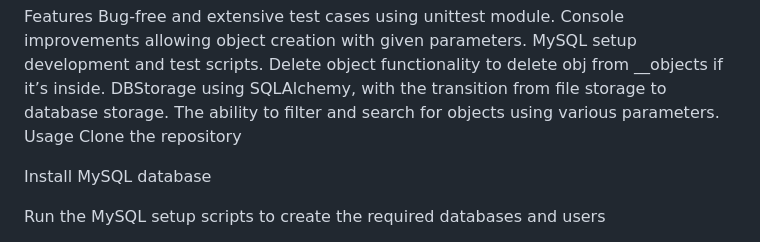
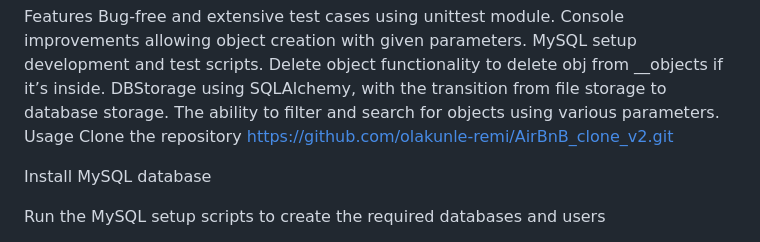
Before and after one commit to Olaniyi2959/AirBnB_clone_v2, a Markdown page: README.md, the part around the change. Drawn GitHub-style.

```diff
--- a/README.md
+++ b/README.md
@@ -11,7 +11,7 @@ DBStorage using SQLAlchemy, with the transition from file storage to database st
 The ability to filter and search for objects using various parameters.
 Usage
 Clone the repository
-
+https://github.com/olakunle-remi/AirBnB_clone_v2.git
 
 Install MySQL database
 
```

· · · · · · ·

= Task details =
Please set down the records above verbatim, with each picture left out.

= Task result =
Before and after one commit to Olaniyi2959/AirBnB_clone_v2, a Markdown page: README.md, the part around the change. Drawn GitHub-style.

```diff
--- a/README.md
+++ b/README.md
@@ -11,7 +11,7 @@ DBStorage using SQLAlchemy, with the transition from file storage to database st
 The ability to filter and search for objects using various parameters.
 Usage
 Clone the repository
-
+https://github.com/olakunle-remi/AirBnB_clone_v2.git
 
 Install MySQL database
 
```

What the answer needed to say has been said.